Leaders of the House and Senate Judiciary committees on Friday called on the Justice Department to end the sharing of civil seizure proceeds with local and state police, a change that with few exceptions would cut the flow of hundreds of million of dollars annually to departments in every state.

In a letter to Attorney General Eric H. Holder Jr., the lawmakers said they think money from Justice’s Equitable Sharing Program, the federal government’s largest civil asset forfeiture initiative, may be encouraging heavy-handed tactics by local and state police agencies.

Equitable Sharing allows police who seize property under federal civil law to keep up to 80 percent of the proceeds, while Justice and other participating federal agencies can keep 20 percent or more. In 2012, the most recent year of complete data available to The Washington Post, seizures worth more than $1.5 billion in cash, cars and other property were processed through the program.

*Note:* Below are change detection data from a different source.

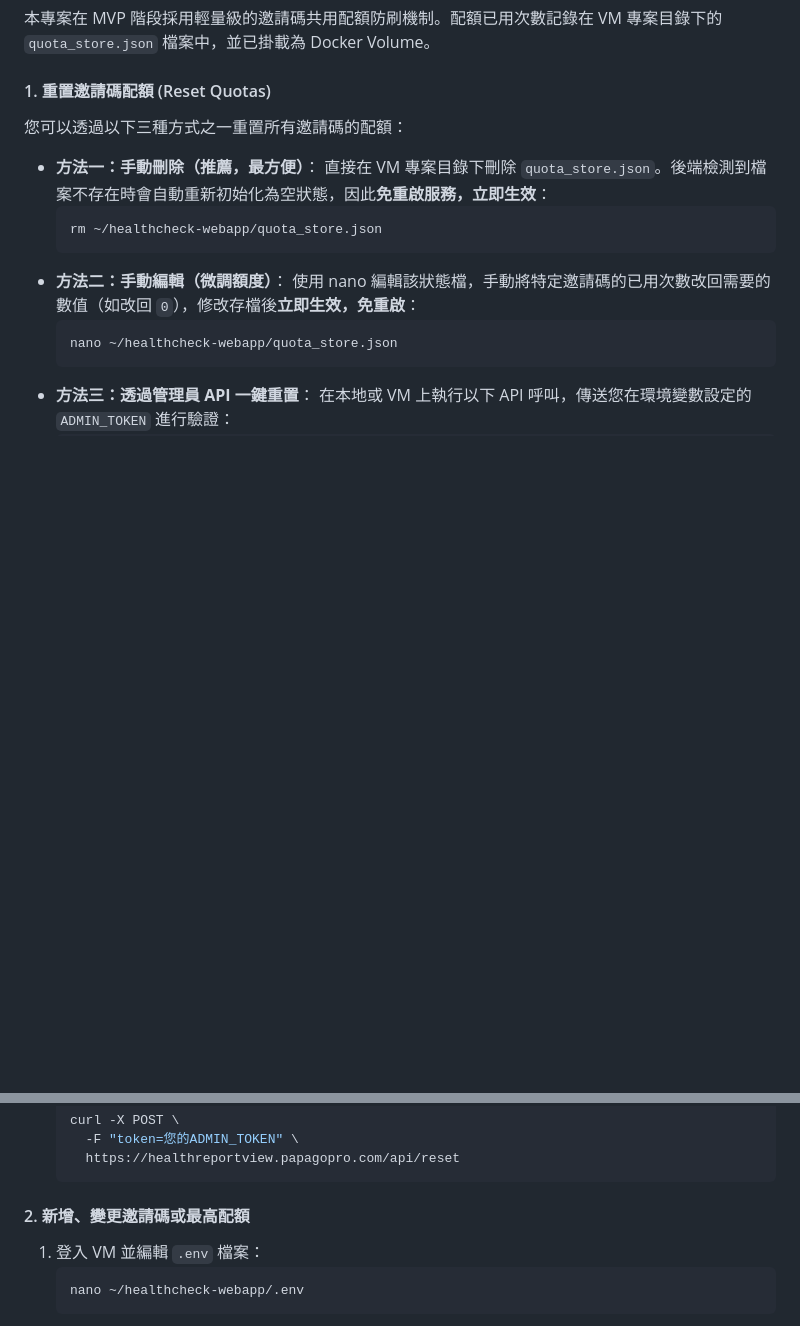
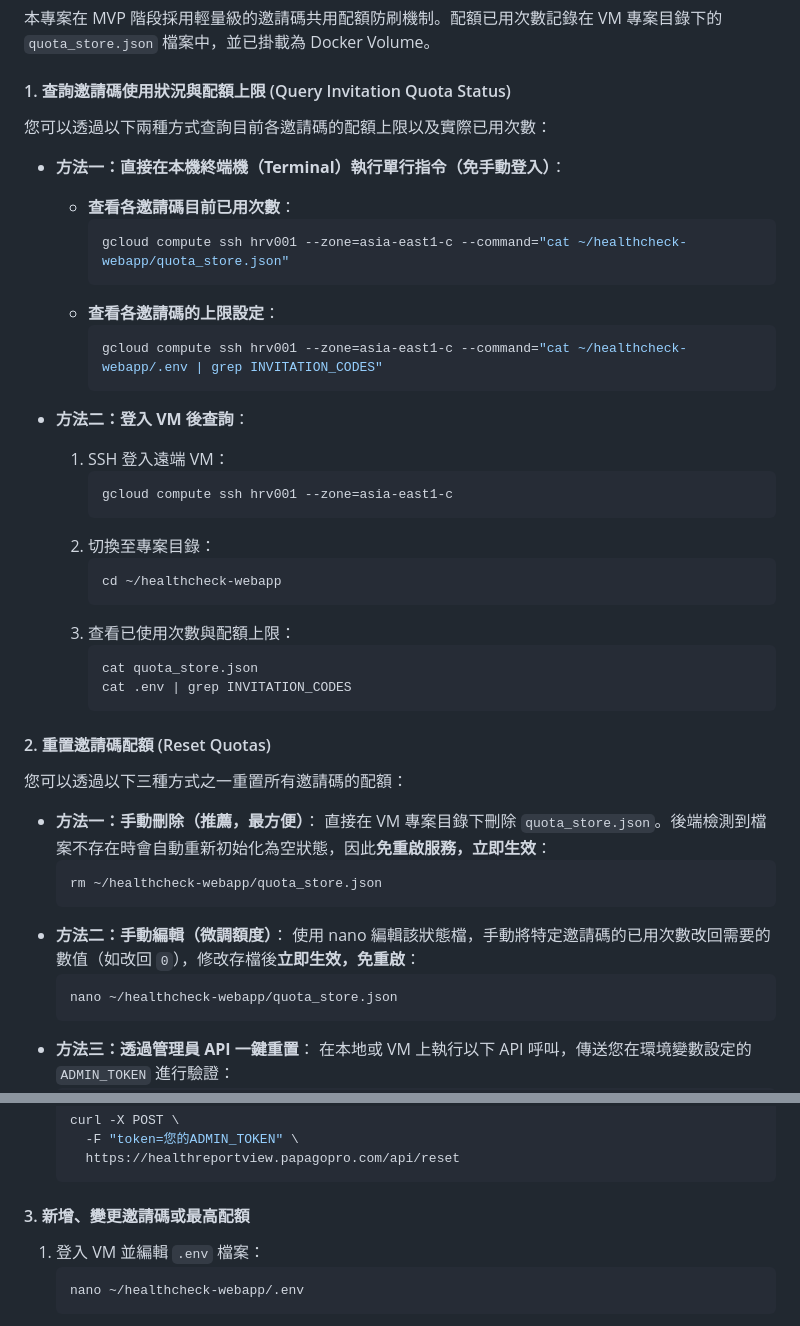
Before and after one commit to AlvinTsou/healthcheck-webapp, a Markdown page: DEV_MAINTENANCE.md, 2 parts joined by grey strips. Drawn GitHub-style; blank space fills up the shorter version.

````diff
--- a/DEV_MAINTENANCE.md
+++ b/DEV_MAINTENANCE.md
@@ -180,7 +180,36 @@ git reset --hard origin/main
 
 本專案在 MVP 階段採用輕量級的邀請碼共用配額防刷機制。配額已用次數記錄在 VM 專案目錄下的 `quota_store.json` 檔案中，並已掛載為 Docker Volume。
 
-#### 1. 重置邀請碼配額 (Reset Quotas)
+#### 1. 查詢邀請碼使用狀況與配額上限 (Query Invitation Quota Status)
+
+您可以透過以下兩種方式查詢目前各邀請碼的配額上限以及實際已用次數：
+
+* **方法一：直接在本機終端機（Terminal）執行單行指令（免手動登入）**：
+  * **查看各邀請碼目前已用次數**：
+    ```bash
+    gcloud compute ssh hrv001 --zone=asia-east1-c --command="cat ~/healthcheck-webapp/quota_store.json"
+    ```
+  * **查看各邀請碼的上限設定**：
+    ```bash
+    gcloud compute ssh hrv001 --zone=asia-east1-c --command="cat ~/healthcheck-webapp/.env | grep INVITATION_CODES"
+    ```
+
+* **方法二：登入 VM 後查詢**：
+  1. SSH 登入遠端 VM：
+     ```bash
+     gcloud compute ssh hrv001 --zone=asia-east1-c
+     ```
+  2. 切換至專案目錄：
+     ```bash
+     cd ~/healthcheck-webapp
+     ```
+  3. 查看已使用次數與配額上限：
+     ```bash
+     cat quota_store.json
+     cat .env | grep INVITATION_CODES
+     ```
+
+#### 2. 重置邀請碼配額 (Reset Quotas)
 您可以透過以下三種方式之一重置所有邀請碼的配額：
 * **方法一：手動刪除（推薦，最方便）**：
   直接在 VM 專案目錄下刪除 `quota_store.json`。後端檢測到檔案不存在時會自動重新初始化為空狀態，因此**免重啟服務，立即生效**：
@@ -200,7 +229,7 @@ git reset --hard origin/main
     https://healthreportview.papagopro.com/api/reset
   ```
 
-#### 2. 新增、變更邀請碼或最高配額
+#### 3. 新增、變更邀請碼或最高配額
 1. 登入 VM 並編輯 `.env` 檔案：
    ```bash
    nano ~/healthcheck-webapp/.env
````
Also changed, not shown: other parts of DEV_MAINTENANCE.md (+47 -0 lines), GCP_GUIDE.md (+66 -0 lines).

“We are concerned that these seizures might circumvent state forfeiture law restrictions, create improper incentives on the part of state and local law enforcement, and unnecessarily burden our federal authorities,” the letter said.

The letter was signed by Sen. Charles E. Grassley (R-Iowa), chairman of the Senate Judiciary Committee; Rep. James F. Sensenbrenner Jr. (R-Wis.), chairman of the House Judiciary subcommittee on crime, terrorism, homeland security and investigations; Rep. John Conyers Jr. (D-Mich.); and Sen. Mike Lee (R-Utah).

Their call for change comes as Justice is conducting “an internal, top-to-bottom review of its entire asset forfeiture program,” the letter said. That review, which has been ongoing for months, is aimed at improving civil liberties protections of Americans, while also enabling the use of civil seizures to fight crime and terror.

“Over the past year, we have been engaged in a comprehensive review of the Asset Forfeiture Program, including consideration of changes to the adoption policy, as well as other aspects of the program,” Justice Department spokesman Peter Carr said in a statement. “The purpose of this ongoing review is to ensure that the department uses federal asset forfeiture authorities carefully and effectively.”

That effort follows a Washington Post investigation in September that found that nearly 62,000 cash seizures worth more than $2.5 billion have been made through Equitable Sharing since Sept. 11, 2001, without search warrants or indictments. The departments of Justice and Homeland Security received $800 million of that total, while thousands of local and state agencies kept the rest.

Sensenbrenner launched an investigation of federal civil asset forfeiture. Sensenbrenner, Grassley, Sen. Patrick J. Leahy (D-Vt.) and others have begun crafting legislation that would overhaul civil asset forfeiture laws.

In the letter sent to Justice on Friday, the lawmakers said that civil seizures can be “a valuable tool in combatting serious wrongdoing. However, we have concerns that the government is not using the process fairly and instead is infringing on the rights of small business owners and motorists.”

They urged Holder to discontinue the “adoption” of local seizures, the process by which authorities at the Drug Enforcement Administration, Immigration and Customs Enforcement and other agencies sanction seizures by local police under the federal law. After adoption, the seizures are then processed through the Equitable Sharing Program.

“We also recommend that you implement additional procedural safeguards to make sure the property of innocent Americans is not being swept up in overzealous asset forfeiture,” the letter said.

Grassley said that many federal programs and laws “are broad and often abstract to everyday life, but the Civil Asset Forfeiture Program can directly impact Americans in very serious ways.”

“The law is flawed and in dire need of reform,” Sensenbrenner said in a statement. “I’m committed to working in Congress to better protect Americans’ constitutional right to be secure in their property and possessions.”

View online, here.